Task description ::
Could the data below be retyped exactly, without its pictures?

(Image comparison data)
Segment Open
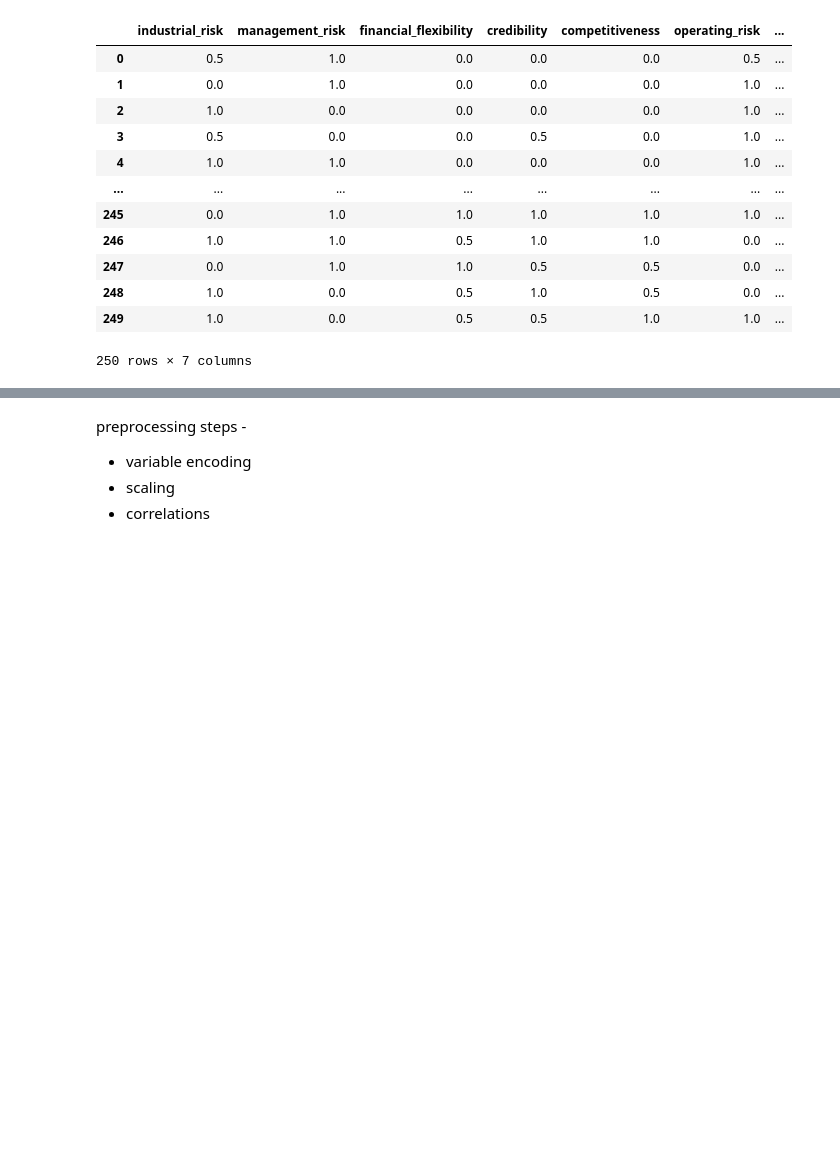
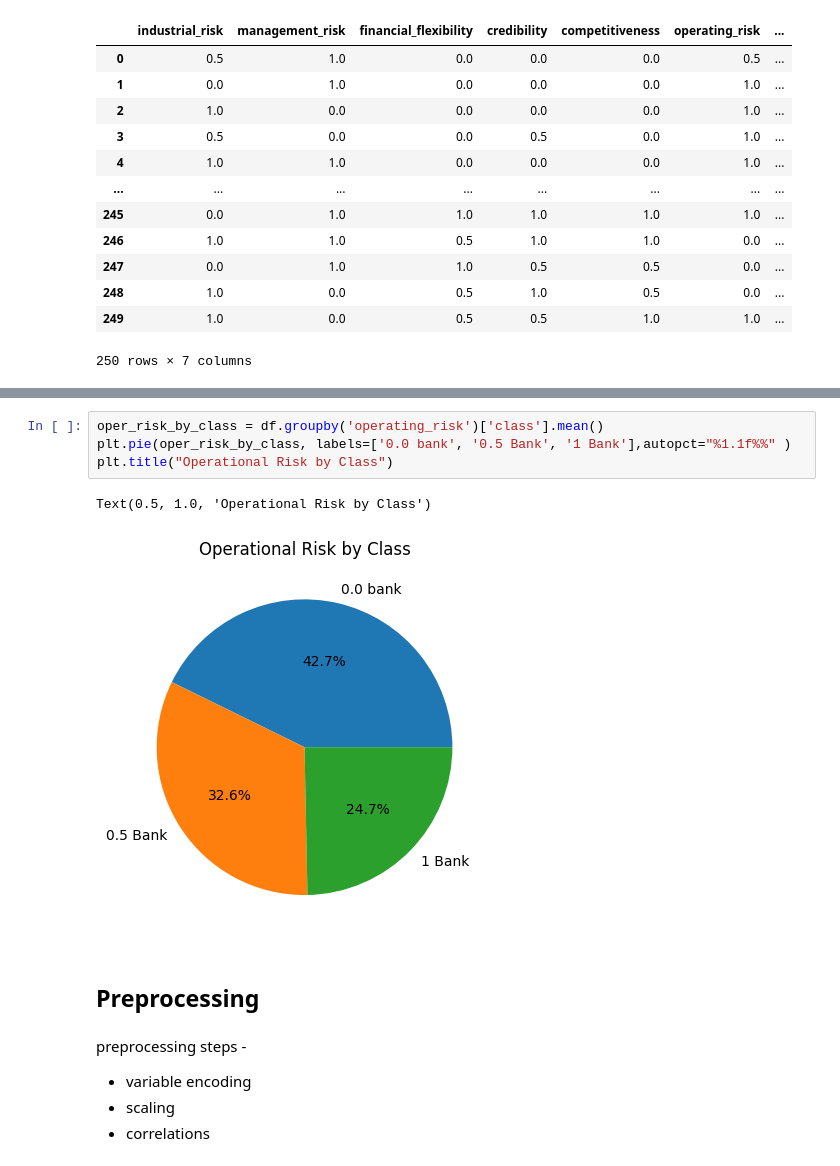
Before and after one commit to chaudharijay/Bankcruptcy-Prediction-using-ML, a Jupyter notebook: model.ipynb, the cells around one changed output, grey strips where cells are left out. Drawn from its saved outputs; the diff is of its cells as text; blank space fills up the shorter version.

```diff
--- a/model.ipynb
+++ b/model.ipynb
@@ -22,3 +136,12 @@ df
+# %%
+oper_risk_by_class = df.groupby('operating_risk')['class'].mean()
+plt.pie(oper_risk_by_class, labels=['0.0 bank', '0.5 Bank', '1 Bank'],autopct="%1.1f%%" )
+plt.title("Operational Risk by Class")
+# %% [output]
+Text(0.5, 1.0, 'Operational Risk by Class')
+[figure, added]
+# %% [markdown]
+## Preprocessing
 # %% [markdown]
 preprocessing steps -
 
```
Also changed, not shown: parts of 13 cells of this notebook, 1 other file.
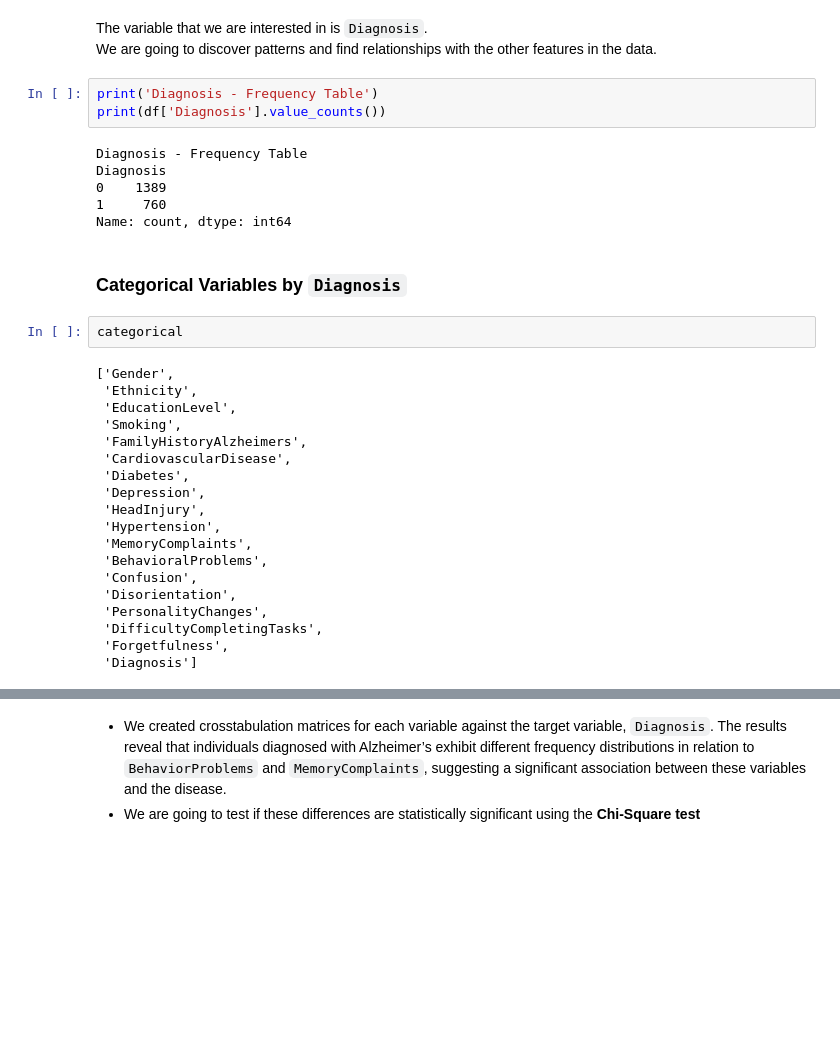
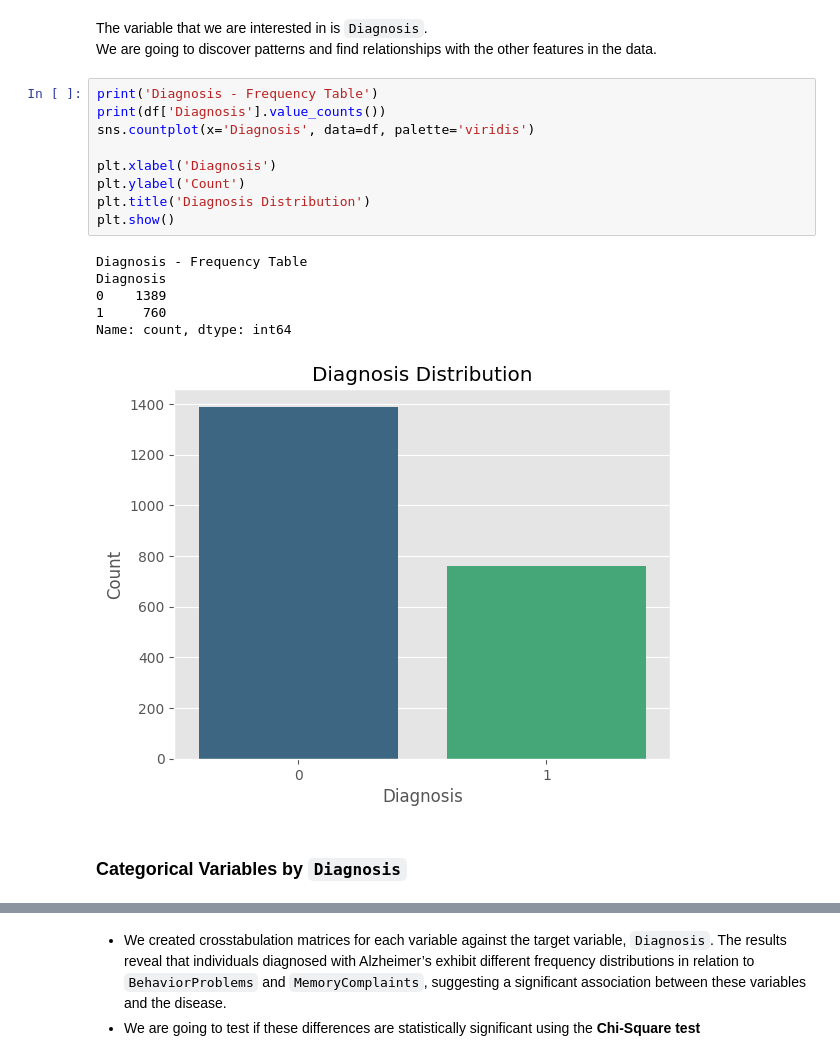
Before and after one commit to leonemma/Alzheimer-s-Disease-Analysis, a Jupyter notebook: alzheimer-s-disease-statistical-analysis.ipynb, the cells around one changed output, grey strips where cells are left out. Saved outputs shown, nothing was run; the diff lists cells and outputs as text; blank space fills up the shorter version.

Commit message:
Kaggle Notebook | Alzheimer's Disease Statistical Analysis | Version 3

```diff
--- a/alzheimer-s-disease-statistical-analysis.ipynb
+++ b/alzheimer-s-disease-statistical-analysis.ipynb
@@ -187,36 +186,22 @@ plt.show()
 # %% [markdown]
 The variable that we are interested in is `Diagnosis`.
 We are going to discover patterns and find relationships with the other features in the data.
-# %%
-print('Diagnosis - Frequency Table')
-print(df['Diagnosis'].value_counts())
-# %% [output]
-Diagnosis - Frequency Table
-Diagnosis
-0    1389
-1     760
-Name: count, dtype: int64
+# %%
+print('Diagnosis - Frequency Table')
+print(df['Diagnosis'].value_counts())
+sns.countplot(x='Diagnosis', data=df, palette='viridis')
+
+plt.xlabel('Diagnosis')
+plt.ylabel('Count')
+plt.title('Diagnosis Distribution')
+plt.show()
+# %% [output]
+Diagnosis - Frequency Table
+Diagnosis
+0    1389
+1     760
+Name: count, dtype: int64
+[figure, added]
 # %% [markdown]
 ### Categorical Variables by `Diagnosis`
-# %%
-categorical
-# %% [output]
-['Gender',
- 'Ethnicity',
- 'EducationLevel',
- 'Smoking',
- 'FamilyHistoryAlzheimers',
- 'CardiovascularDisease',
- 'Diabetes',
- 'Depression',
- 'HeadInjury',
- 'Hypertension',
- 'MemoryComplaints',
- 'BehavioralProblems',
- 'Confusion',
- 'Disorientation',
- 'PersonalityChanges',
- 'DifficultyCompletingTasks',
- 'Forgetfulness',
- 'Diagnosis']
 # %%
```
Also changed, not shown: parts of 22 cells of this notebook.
Segment Closed
Result ::
Before and after one commit to chaudharijay/Bankcruptcy-Prediction-using-ML, a Jupyter notebook: model.ipynb, the cells around one changed output, grey strips where cells are left out. Drawn from its saved outputs; the diff is of its cells as text; blank space fills up the shorter version.

```diff
--- a/model.ipynb
+++ b/model.ipynb
@@ -22,3 +136,12 @@ df
+# %%
+oper_risk_by_class = df.groupby('operating_risk')['class'].mean()
+plt.pie(oper_risk_by_class, labels=['0.0 bank', '0.5 Bank', '1 Bank'],autopct="%1.1f%%" )
+plt.title("Operational Risk by Class")
+# %% [output]
+Text(0.5, 1.0, 'Operational Risk by Class')
+[figure, added]
+# %% [markdown]
+## Preprocessing
 # %% [markdown]
 preprocessing steps -
 
```
Also changed, not shown: parts of 13 cells of this notebook, 1 other file.
Before and after one commit to leonemma/Alzheimer-s-Disease-Analysis, a Jupyter notebook: alzheimer-s-disease-statistical-analysis.ipynb, the cells around one changed output, grey strips where cells are left out. Saved outputs shown, nothing was run; the diff lists cells and outputs as text; blank space fills up the shorter version.

Commit message:
Kaggle Notebook | Alzheimer's Disease Statistical Analysis | Version 3

```diff
--- a/alzheimer-s-disease-statistical-analysis.ipynb
+++ b/alzheimer-s-disease-statistical-analysis.ipynb
@@ -187,36 +186,22 @@ plt.show()
 # %% [markdown]
 The variable that we are interested in is `Diagnosis`.
 We are going to discover patterns and find relationships with the other features in the data.
-# %%
-print('Diagnosis - Frequency Table')
-print(df['Diagnosis'].value_counts())
-# %% [output]
-Diagnosis - Frequency Table
-Diagnosis
-0    1389
-1     760
-Name: count, dtype: int64
+# %%
+print('Diagnosis - Frequency Table')
+print(df['Diagnosis'].value_counts())
+sns.countplot(x='Diagnosis', data=df, palette='viridis')
+
+plt.xlabel('Diagnosis')
+plt.ylabel('Count')
+plt.title('Diagnosis Distribution')
+plt.show()
+# %% [output]
+Diagnosis - Frequency Table
+Diagnosis
+0    1389
+1     760
+Name: count, dtype: int64
+[figure, added]
 # %% [markdown]
 ### Categorical Variables by `Diagnosis`
-# %%
-categorical
-# %% [output]
-['Gender',
- 'Ethnicity',
- 'EducationLevel',
- 'Smoking',
- 'FamilyHistoryAlzheimers',
- 'CardiovascularDisease',
- 'Diabetes',
- 'Depression',
- 'HeadInjury',
- 'Hypertension',
- 'MemoryComplaints',
- 'BehavioralProblems',
- 'Confusion',
- 'Disorientation',
- 'PersonalityChanges',
- 'DifficultyCompletingTasks',
- 'Forgetfulness',
- 'Diagnosis']
 # %%
```
Also changed, not shown: parts of 22 cells of this notebook.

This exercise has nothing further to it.